Establishing data governance committees or teams
Developing data governance policies and procedures
3.9 Data Documentation and Metadata Management
Data documentation and metadata management are essential for gaining a comprehensive understanding of data assets within the organization. This involves creating and maintaining documentation such as data dictionaries and metadata repositories.
Documenting data definitions, data lineage, and data usage guidelines
Maintaining metadata repositories for easy data discovery and understanding
Implementing metadata management tools and processes
Regularly updating and reviewing data documentation for accuracy and relevancy
3.10 Data Governance Organizational Structure
A clear organizational structure is vital for effective data governance implementation. This involves defining roles, responsibilities, and reporting lines to ensure clear accountability and ownership of data governance efforts within the organization.
Identifying key data governance roles, such as data steward, data owner, and data custodian
Establishing reporting lines and communication channels for data governance
Providing training and support for individuals in data governance roles
Evaluating and adjusting the organizational structure as data governance needs evolve
Overcoming Data Governance Challenges
Identifying common challenges faced in implementing data governance initiatives
Data governance initiatives, while beneficial, can face various challenges during implementation. Understanding these challenges is crucial for successful data governance.
- Lack of clear objectives and goals for data governance
- Inadequate support and sponsorship from senior management
- Insufficient resources and funding
- Inconsistent data quality and integrity
- Limited organizational buy-in and resistance to change
- Complexity of data governance frameworks and policies
- Difficulty in establishing data ownership and accountability
- Lack of awareness and understanding among employees
- Strategies and best practices to overcome these challenges
To overcome these challenges in implementing data governance, organizations can adopt several strategies and best practices:
Clearly define and communicate the objectives and benefits of data governance to stakeholders
Secure senior management support and sponsorship to ensure organizational commitment
Allocate adequate resources, including budget and skilled personnel, to support data governance initiatives
Implement data quality management processes to ensure data accuracy, consistency, and completeness
Engage stakeholders and key individuals across the organization to foster buy-in and address resistance to change
Simplify data governance frameworks and policies to make them more accessible and understandable
Establish clear data ownership and accountability by assigning roles and responsibilities to specific individuals or teams
Provide training and education programs to enhance employees’ awareness and understanding of data governance
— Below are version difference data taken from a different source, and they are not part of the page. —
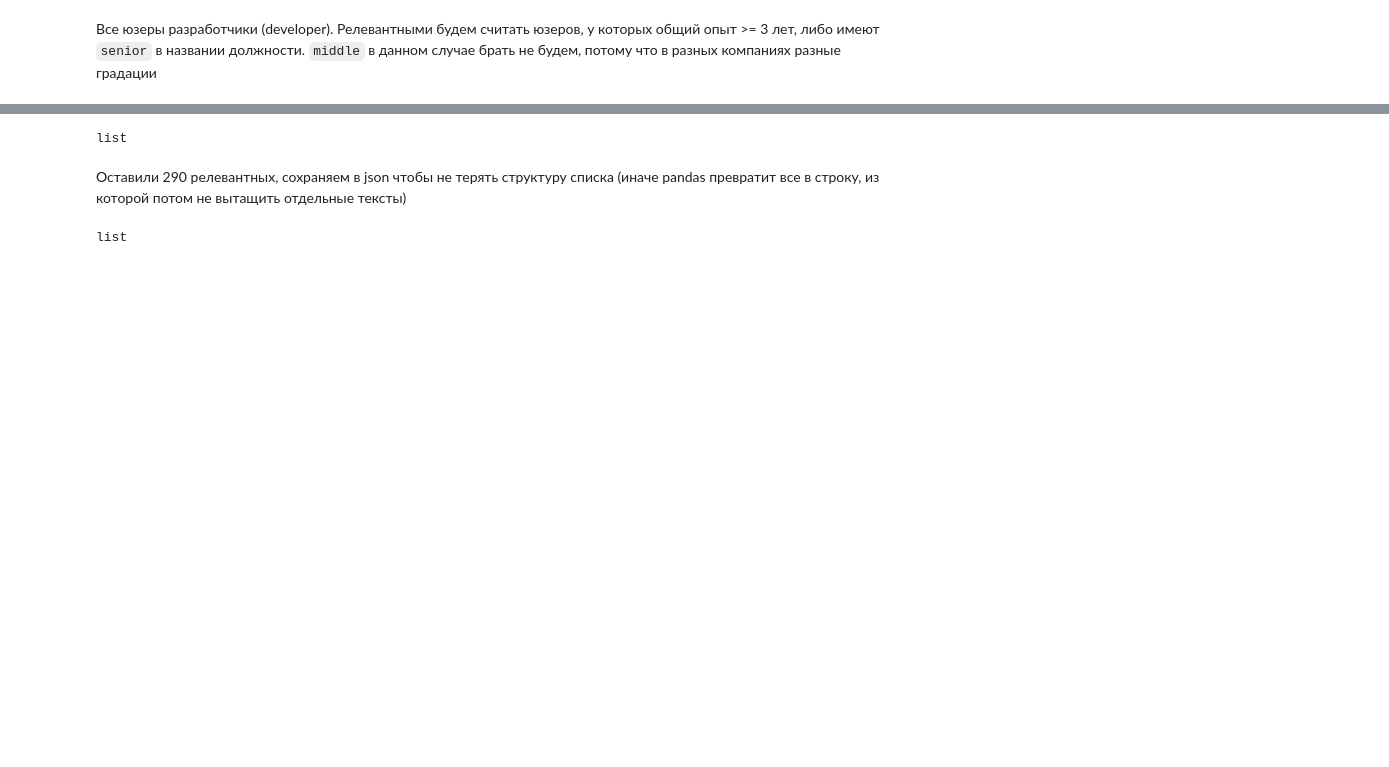
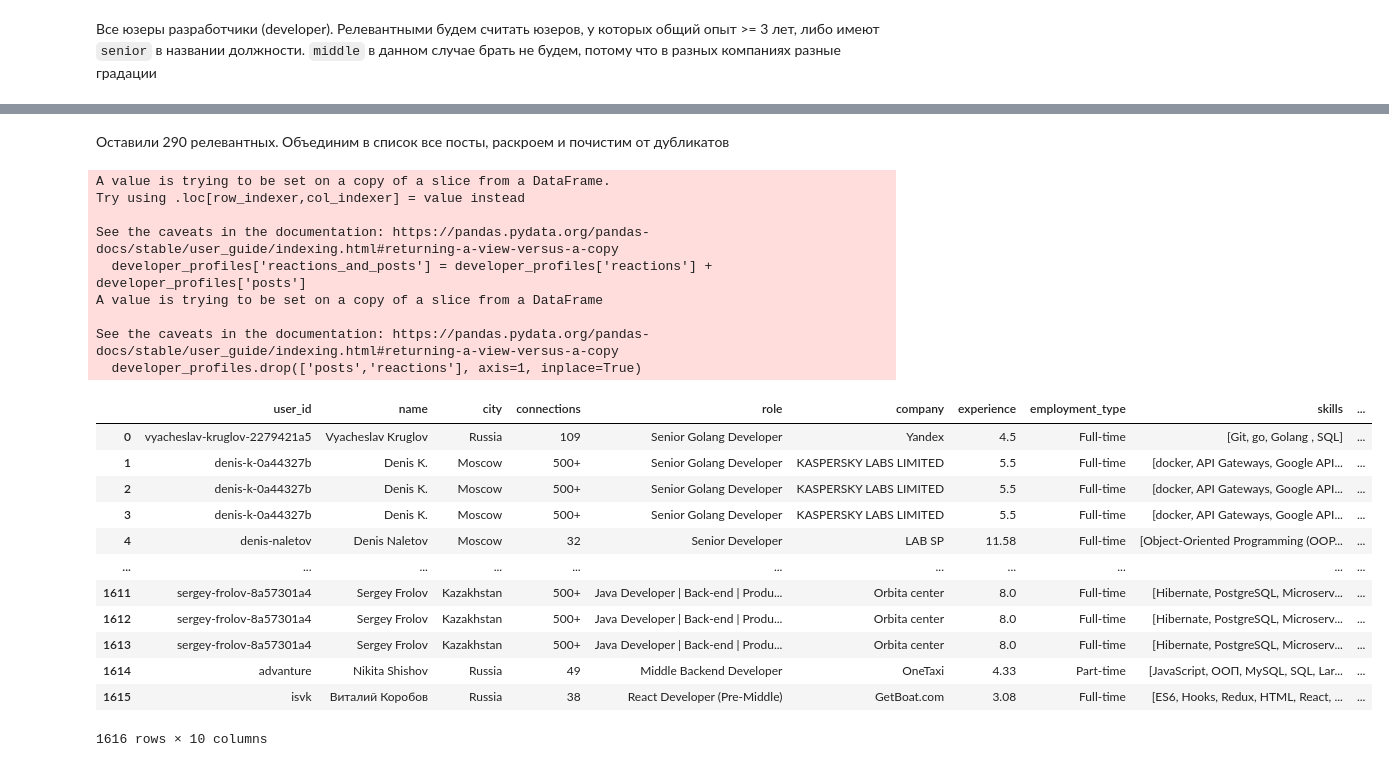
Before and after one commit to Can-t-login-to-Linkedin/YP, a Jupyter notebook: profiles_primary_preprocessing.ipynb, the cells around one changed output, grey strips where cells are left out. Drawn from its saved outputs; the diff is of its cells as text; code cells hidden in the pictures; blank space fills up the shorter version.

```diff
--- a/profiles_primary_preprocessing.ipynb
+++ b/profiles_primary_preprocessing.ipynb
@@ -74,0 +22,3 @@ developer_posts
+# %%
+developer_reactions = pd.read_json('datasets/total_reactions.json', orient='index')
+developer_reactions
@@ -74,0 +39,3 @@ developer_posts
+# %%
+developer_posts = pd.read_json('datasets/total_user_posts.json', orient='index')
+developer_posts
@@ -77,5 +58,7 @@ developer_posts
 # %%
 developer_profiles['reactions'] = developer_reactions.apply(list, axis=1)
 developer_profiles['posts'] = developer_posts.apply(list, axis=1)
+developer_profiles.reset_index(inplace=True)
+developer_profiles.rename(columns={'index': 'user_id'}, inplace=True)
 developer_profiles
 # %% [output]
@@ -95,7 +78,7 @@ developer_profiles
 # %% [markdown]
 Удаляем задублировавшихся пользователей
 # %%
-developer_profiles = developer_profiles[~developer_profiles.index.duplicated()]
+developer_profiles = developer_profiles[~developer_profiles.user_id.duplicated()]
 # %% [markdown]
 2 дубликата по id убрали.
 
@@ -146,7 +125,34 @@ developer_profiles.shape
-# %%
-type(developer_profiles['reactions'].iloc[0])
-# %% [output]
-list
-# %% [markdown]
-Оставили 290 релевантных, сохраняем в json чтобы не терять структуру списка (иначе pandas превратит все в строку, из которой потом не вытащить отдельные тексты)
+# %% [markdown]
+Оставили 290 релевантных. Объединим в список все посты, раскроем и почистим от дубликатов
+# %%
+developer_profiles['reactions_and_posts'] = developer_profiles['reactions'] + developer_profiles['posts']
+developer_profiles.drop(['posts','reactions'], axis=1, inplace=True)
+developer_profiles = developer_profiles.explode('reactions_and_posts')
+developer_profiles.drop_duplicates('reactions_and_posts', inplace=True)
+developer_profiles.dropna(subset='reactions_and_posts', inplace=True)
+developer_profiles.reset_index(drop=True, inplace=True)
+developer_profiles
+# %% [output]
+A value is trying to be set on a copy of a slice from a DataFrame.
+Try using .loc[row_indexer,col_indexer] = value instead
+
+See the caveats in the documentation: https://pandas.pydata.org/pandas-docs/stable/user_guide/indexing.html#returning-a-view-versus-a-copy
+  developer_profiles['reactions_and_posts'] = developer_profiles['reactions'] + developer_profiles['posts']
+A value is trying to be set on a copy of a slice from a DataFrame
+
+See the caveats in the documentation: https://pandas.pydata.org/pandas-docs/stable/user_guide/indexing.html#returning-a-view-versus-a-copy
+  developer_profiles.drop(['posts','reactions'], axis=1, inplace=True)
+|  | user_id | name | city | connections | role | company | experience | employment_type | skills | ... |
+| 0 | vyacheslav-kruglov-2279421a5 | Vyacheslav Kruglov | Russia | 109 | Senior Golang Developer | Yandex | 4.5 | Full-time | [Git, go, Golang , SQL] | ... |
+| 1 | denis-k-0a44327b | Denis K. | Moscow | 500+ | Senior Golang Developer | KASPERSKY LABS LIMITED | 5.5 | Full-time | [docker, API Gateways, Google API... | ... |
+| 2 | denis-k-0a44327b | Denis K. | Moscow | 500+ | Senior Golang Developer | KASPERSKY LABS LIMITED | 5.5 | Full-time | [docker, API Gateways, Google API... | ... |
+| 3 | denis-k-0a44327b | Denis K. | Moscow | 500+ | Senior Golang Developer | KASPERSKY LABS LIMITED | 5.5 | Full-time | [docker, API Gateways, Google API... | ... |
+| 4 | denis-naletov | Denis Naletov | Moscow | 32 | Senior Developer | LAB SP | 11.58 | Full-time | [Object-Oriented Programming (OOP... | ... |
+| ... | ... | ... | ... | ... | ... | ... | ... | ... | ... | ... |
+| 1611 | sergey-frolov-8a57301a4 | Sergey Frolov | Kazakhstan | 500+ | Java Developer | Back-end | Produ... | Orbita center | 8.0 | Full-time | [Hibernate, PostgreSQL, Microserv... | ... |
+| 1612 | sergey-frolov-8a57301a4 | Sergey Frolov | Kazakhstan | 500+ | Java Developer | Back-end | Produ... | Orbita center | 8.0 | Full-time | [Hibernate, PostgreSQL, Microserv... | ... |
+| 1613 | sergey-frolov-8a57301a4 | Sergey Frolov | Kazakhstan | 500+ | Java Developer | Back-end | Produ... | Orbita center | 8.0 | Full-time | [Hibernate, PostgreSQL, Microserv... | ... |
+| 1614 | advanture | Nikita Shishov | Russia | 49 | Middle Backend Developer | OneTaxi | 4.33 | Part-time | [JavaScript, ООП, MySQL, SQL, Lar... | ... |
+| 1615 | isvk | Виталий Коробов | Russia | 38 | React Developer (Pre-Middle) | GetBoat.com | 3.08 | Full-time | [ES6, Hooks, Redux, HTML, React, ... | ... |
+1616 rows × 10 columns
 # %%
@@ -154,4 +159,0 @@ developer_profiles.to_json('datasets/developer_profiles.json', index=True)
-# %%
-type(pd.read_json('datasets/developer_profiles.json')['reactions'].iloc[0])
-# %% [output]
-list
```
Also changed, not shown: parts of 17 cells of this notebook, 7 other files.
You can see why data governance is about people, processes, and technologies. A well-managed data governance model offers your organization a better understanding of the data. It improves your business process, productivity, and profitability. It is critical for capturing the macro and micro trends in the market and driving your business toward digital transformation.
Many organizations get it right with data governance, while others struggle in the absence of a data governance framework. If you are looking for an expert team that can harness data and accelerates your business growth, book a demo with DiGGrowth—a No-code Marketing Intelligence Platform. Drop us an email at firstname.lastname@example.org for more information.